REQUIRED WORK |
Please write out exactly, without any picture, each line from the first in the listing through the line that includes "Also changed, not shown: 6 other files.".

DATA FOR PROCESSING |
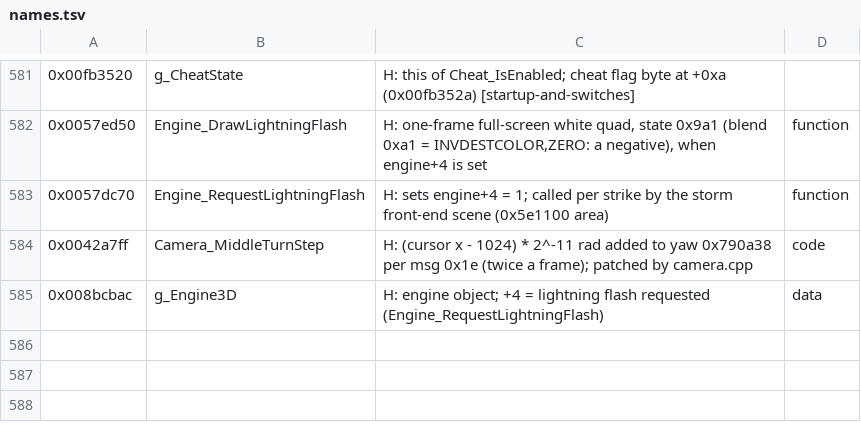
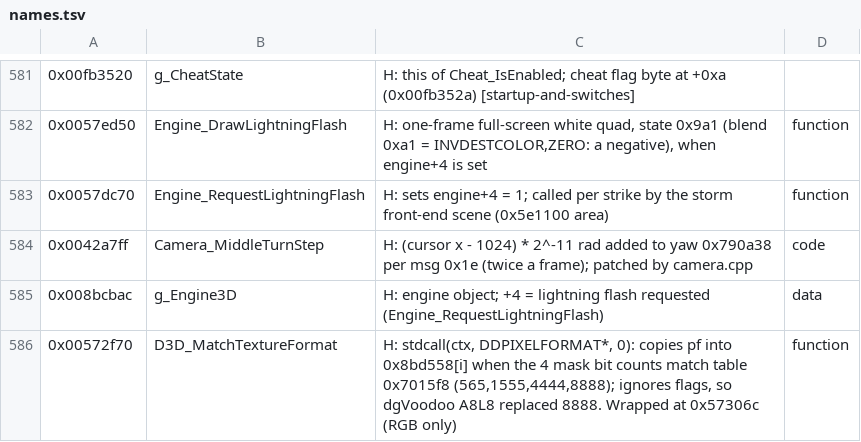
Before and after one commit to Deadpoodle/themeparkworld-hd, a TSV file: re/names.tsv, drawn as a sheet; only a part is shown, gaps mark what is left out.

```diff
--- a/re/names.tsv
+++ b/re/names.tsv
@@ -585 +585,2 @@
 0x008bcbac	g_Engine3D	H: engine object; +4 = lightning flash requested (Engine_RequestLightningFlash)	data
+0x00572f70	D3D_MatchTextureFormat	H: stdcall(ctx, DDPIXELFORMAT*, 0): copies pf into 0x8bd558[i] when the 4 mask bit counts match table 0x7015f8 (565,1555,4444,8888); ignores flags, so dgVoodoo A8L8 replaced 8888. Wrapped at 0x57306c (RGB only)	function
```
Also changed, not shown: 6 other files.
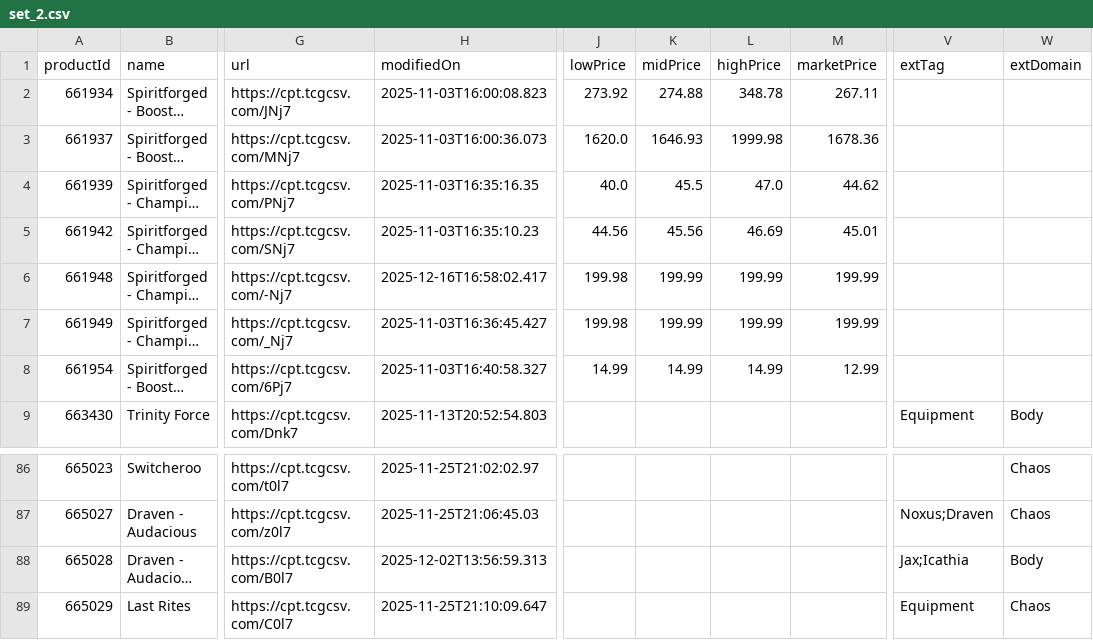
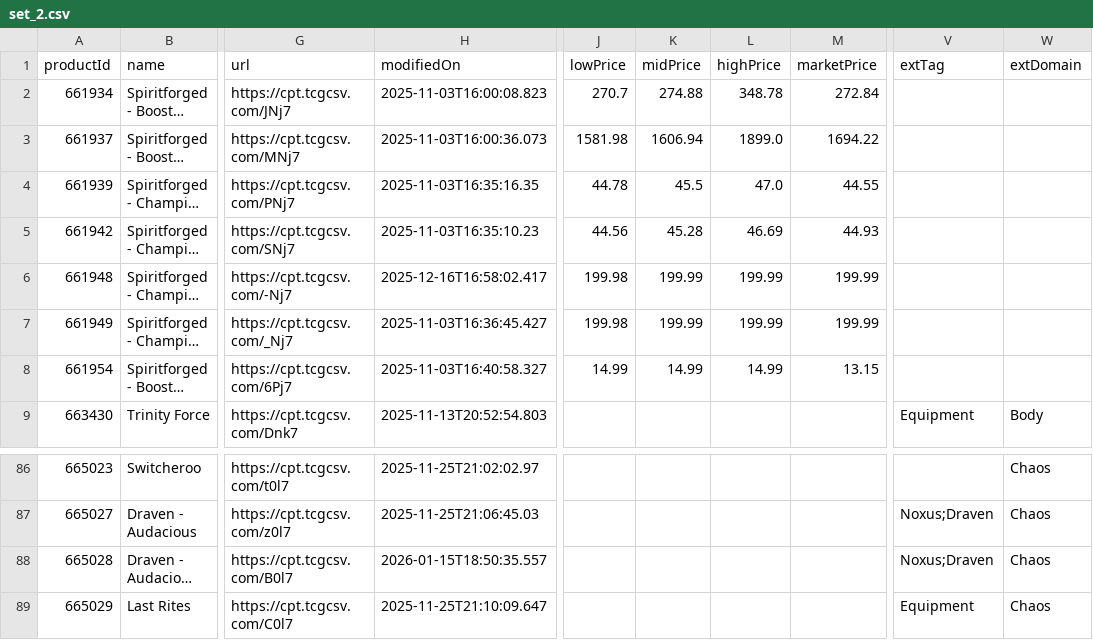
Before and after one commit to Max-Escaler/riftrades, a CSV file: public/price-guide/set_2.csv, drawn as a sheet; only a part is shown, gaps mark what is left out; long unchanged cells end in …; the diff names each change by its address in the sheet, - before the commit and + after, or states it on an @@ line.

```diff
--- a/public/price-guide/set_2.csv
+++ b/public/price-guide/set_2.csv
-J2 (lowPrice): 273.92
+J2 (lowPrice): 270.7
-M2 (marketPrice): 267.11
+M2 (marketPrice): 272.84
-J3 (lowPrice): 1620.0
+J3 (lowPrice): 1581.98
-K3 (midPrice): 1646.93
+K3 (midPrice): 1606.94
-L3 (highPrice): 1999.98
+L3 (highPrice): 1899.0
-M3 (marketPrice): 1678.36
+M3 (marketPrice): 1694.22
-J4 (lowPrice): 40.0
+J4 (lowPrice): 44.78
-M4 (marketPrice): 44.62
+M4 (marketPrice): 44.55
-K5 (midPrice): 45.56
+K5 (midPrice): 45.28
-M5 (marketPrice): 45.01
+M5 (marketPrice): 44.93
-M8 (marketPrice): 12.99
+M8 (marketPrice): 13.15
-H88 (modifiedOn): 2025-12-02T13:56:59.313
+H88 (modifiedOn): 2026-01-15T18:50:35.557
-V88 (extTag): Jax;Icathia
+V88 (extTag): Noxus;Draven
-W88 (extDomain): Body
+W88 (extDomain): Chaos
```
Also changed, not shown: public/price-guide/set_3.csv, public/price-guide/set_4.csv, 7 other files.
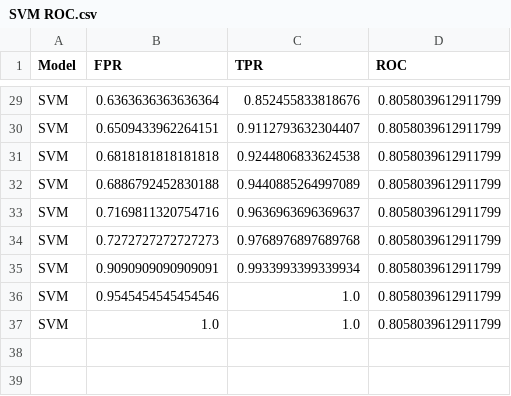
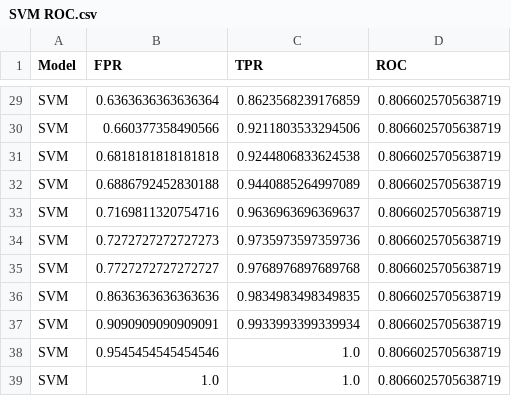
Before and after one commit to fbuchser/Project-submission-Group-G2-C, a CSV file: Code/Output/Data/03 Summary Results/SVM ROC.csv, drawn as a sheet; only a part is shown, gaps mark what is left out; removed rows and columns are numbered as before the commit, all else as after; the diff covers the shown part only; the diff names each change by its address in the sheet, - before the commit and + after, or states it on an @@ line.

```diff
--- a/Code/Output/Data/03 Summary Results/SVM ROC.csv
+++ b/Code/Output/Data/03 Summary Results/SVM ROC.csv
-C29 (TPR): 0.852455833818676
+C29 (TPR): 0.8623568239176859
-D29 (ROC): 0.8058039612911799
+D29 (ROC): 0.8066025705638719
-row 30: SVM | 0.6509433962264151 | 0.9112793632304407 | 0.8058039612911799
+row 30: SVM | 0.660377358490566 | 0.9211803533294506 | 0.8066025705638719
-D31:D34 (ROC): 0.8058039612911799
+D31:D34 (ROC): 0.8066025705638719
-C34 (TPR): 0.9768976897689768
+C34 (TPR): 0.9735973597359736
+row 35: SVM | 0.7727272727272727 | 0.9768976897689768 | 0.8066025705638719
+row 36: SVM | 0.8636363636363636 | 0.9834983498349835 | 0.8066025705638719
-D37:D39 (ROC): 0.8058039612911799
+D37:D39 (ROC): 0.8066025705638719
```
Also changed, not shown: 3 added rows, 3 removed rows and 27 edited cells elsewhere in this file, 2 other files.
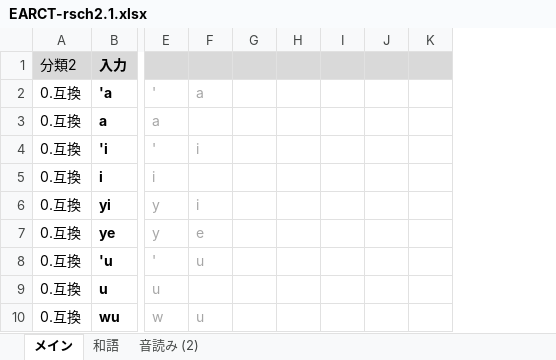
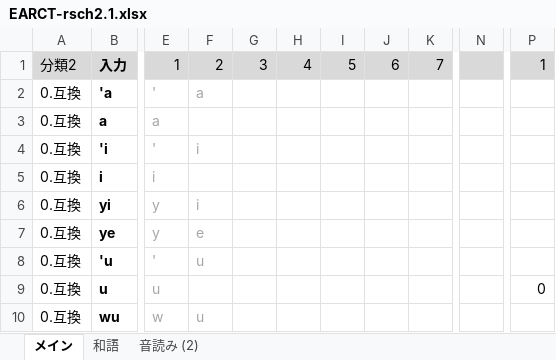
Before and after one commit to rytzk/SharePool, an Excel workbook: EARCT-rsch2.1.xlsx, sheet メイン, drawn as a sheet; only a part is shown, gaps mark what is left out; values as stored, in another font and other column widths than the file's, no borders; conditional formats not drawn; removed rows and columns are numbered as before the commit, all else as after; the diff covers the shown part only; the diff names each change by its address in the sheet, - before the commit and + after, or states it on an @@ line.

Commit message:
Add files via upload

```diff
--- a/EARCT-rsch2.1.xlsx (sheet メイン)
+++ b/EARCT-rsch2.1.xlsx (sheet メイン)
-column I, empty
-column J, empty
-column K, empty
+column I, row 1: 5
+column J, row 1: 6
+column K, row 1: 7
+column N, empty
+column P, rows 1-9: 1 |  |  |  |  |  |  |  | 0
-E1: (empty)
+E1: 1
-F1: (empty)
+F1: 2
-G1: (empty)
+G1: 3
-H1: (empty)
+H1: 4
```
Also changed, not shown: 1 added column elsewhere in this sheet, sheet 音読み (2), formulas that keep their value.
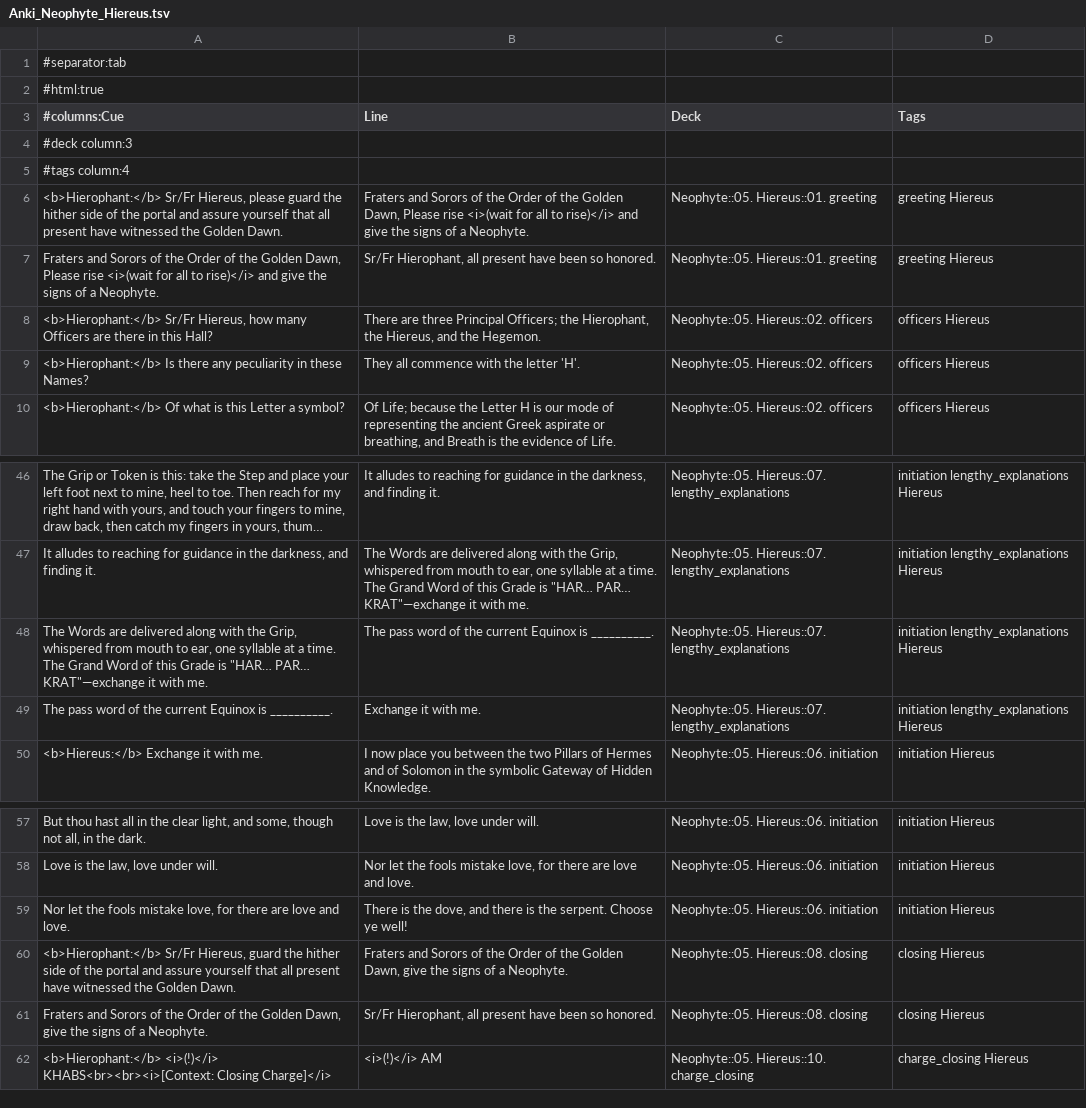
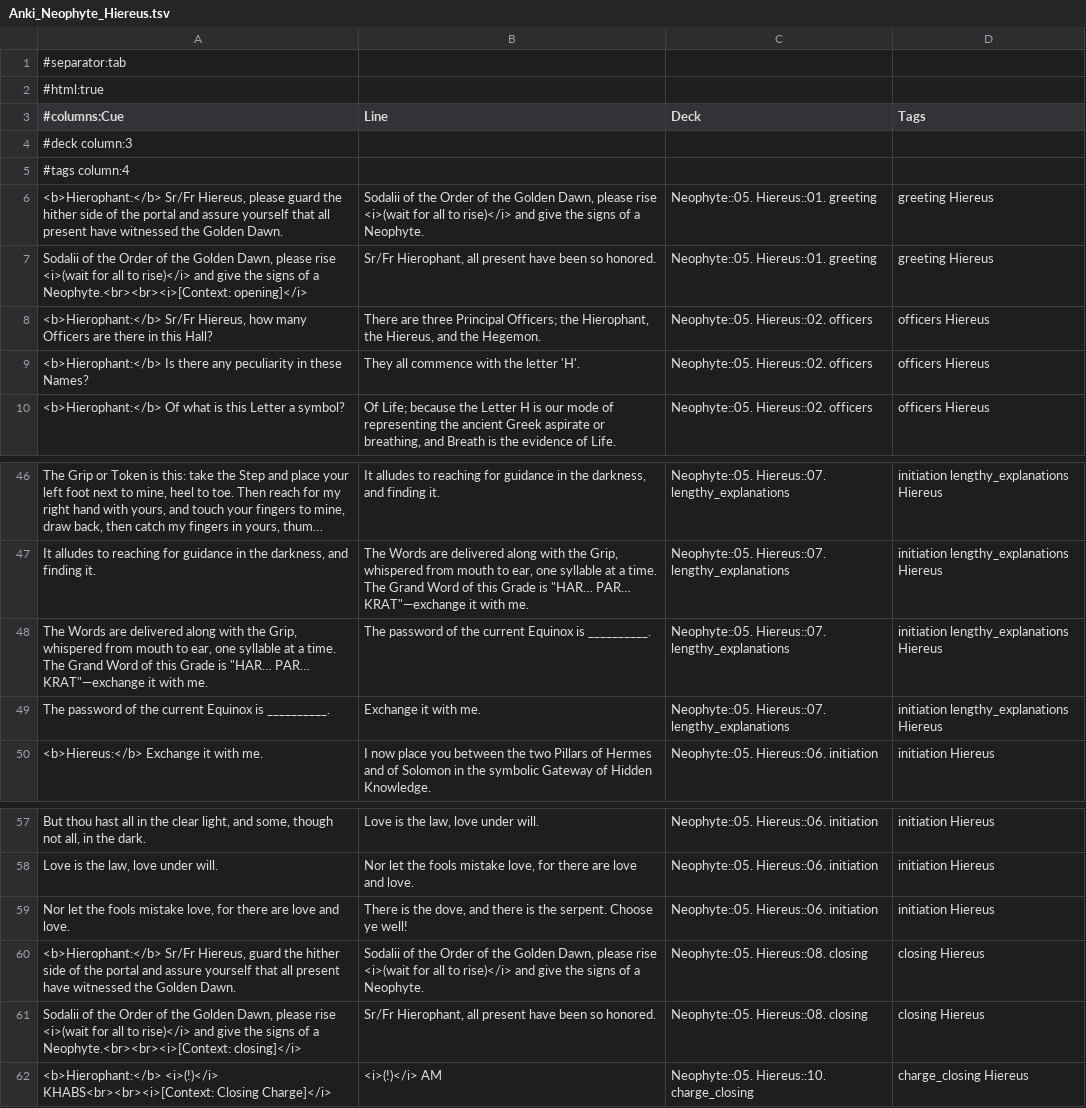
Before and after one commit to ak-krajewska/osogd-anki, a TSV file: Anki_Neophyte_Hiereus.tsv, drawn as a sheet; only a part is shown, gaps mark what is left out; long unchanged cells end in …; the diff names each change by its address in the sheet, - before the commit and + after, or states it on an @@ line.

Commit message:
update hiereus cards to match latest script

```diff
--- a/Anki_Neophyte_Hiereus.tsv
+++ b/Anki_Neophyte_Hiereus.tsv
-B6 (Line): Fraters and Sorors of the Order of the Golden Dawn, Please rise <i>(wait…
+B6 (Line): Sodalii of the Order of the Golden Dawn, please rise <i>(wait…
-A7 (#columns:Cue): Fraters and Sorors of the Order of the Golden Dawn, Please rise <i>(wait for all to rise)</i> and give the signs of a Neophyte.
+A7 (#columns:Cue): Sodalii of the Order of the Golden Dawn, please rise <i>(wait for all to rise)</i> and give the signs of a Neophyte.<br><br><i>[Context: opening]</i>
-B48 (Line): The pass word of the…
+B48 (Line): The password of the…
-A49 (#columns:Cue): The pass word of the…
+A49 (#columns:Cue): The password of the…
-B60 (Line): Fraters and Sorors of the Order of the Golden Dawn, give the…
+B60 (Line): Sodalii of the Order of the Golden Dawn, please rise <i>(wait for all to rise)</i> and give the…
-A61 (#columns:Cue): Fraters and Sorors of the Order of the Golden Dawn, give the signs of a Neophyte.
+A61 (#columns:Cue): Sodalii of the Order of the Golden Dawn, please rise <i>(wait for all to rise)</i> and give the signs of a Neophyte.<br><br><i>[Context: closing]</i>
```
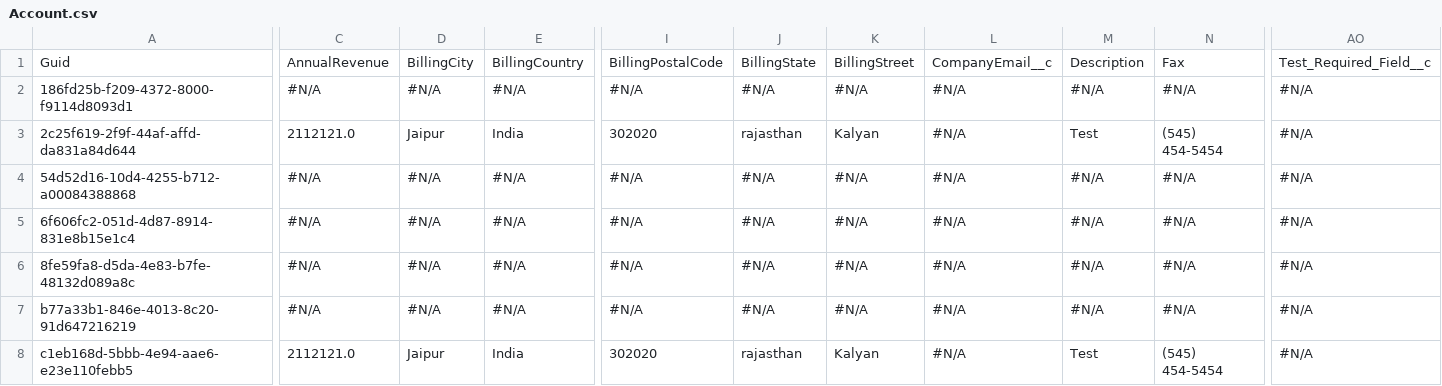
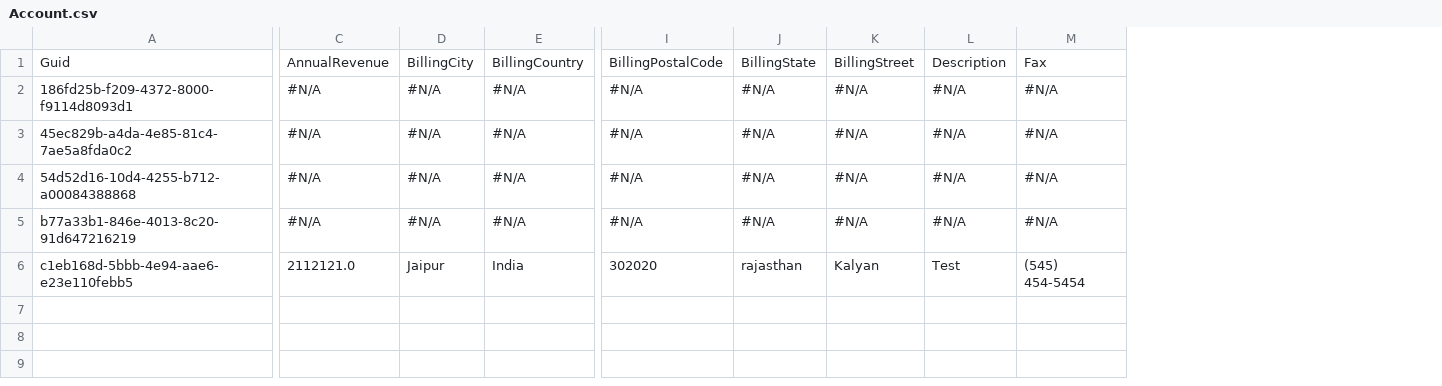
Before and after one commit to Prodlymoover/CPQ-Test-27, a CSV file: Account.csv, drawn as a sheet; only a part is shown, gaps mark what is left out; removed rows and columns are numbered as before the commit, all else as after; rows hold the shown columns only; the diff covers the shown part only; the diff names each change by its address in the sheet, - before the commit and + after, or states it on an @@ line.

```diff
--- a/Account.csv
+++ b/Account.csv
-column L, rows 1-4: CompanyEmail__c | #N/A | #N/A | #N/A; rows 7-8: #N/A | #N/A
-column AO, rows 1-4: Test_Required_Field__c | #N/A | #N/A | #N/A; rows 7-8: #N/A | #N/A
-A3: 2c25f619-2f9f-44af-affd-da831a84d644
+A3: 45ec829b-a4da-4e85-81c4-7ae5a8fda0c2
-C3: 2112121.0
+C3: #N/A
-D3: Jaipur
+D3: #N/A
-E3: India
+E3: #N/A
-I3: 302020
+I3: #N/A
-J3: rajasthan
+J3: #N/A
-K3: Kalyan
+K3: #N/A
-L3: Test
+L3: #N/A
-M3: (545) 454-5454
+M3: #N/A
-row 5: 6f606fc2-051d-4d87-8914-831e8b15e1c4 | #N/A | #N/A | #N/A | #N/A | #N/A | #N/A | #N/A | #N/A | #N/A | #N/A
-row 6: 8fe59fa8-d5da-4e83-b7fe-48132d089a8c | #N/A | #N/A | #N/A | #N/A | #N/A | #N/A | #N/A | #N/A | #N/A | #N/A
```
Also changed, not shown: 9 edited cells elsewhere in this file, Contact.csv.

WRITTEN RESPONSE |
Before and after one commit to Deadpoodle/themeparkworld-hd, a TSV file: re/names.tsv, drawn as a sheet; only a part is shown, gaps mark what is left out.

```diff
--- a/re/names.tsv
+++ b/re/names.tsv
@@ -585 +585,2 @@
 0x008bcbac	g_Engine3D	H: engine object; +4 = lightning flash requested (Engine_RequestLightningFlash)	data
+0x00572f70	D3D_MatchTextureFormat	H: stdcall(ctx, DDPIXELFORMAT*, 0): copies pf into 0x8bd558[i] when the 4 mask bit counts match table 0x7015f8 (565,1555,4444,8888); ignores flags, so dgVoodoo A8L8 replaced 8888. Wrapped at 0x57306c (RGB only)	function
```
Also changed, not shown: 6 other files.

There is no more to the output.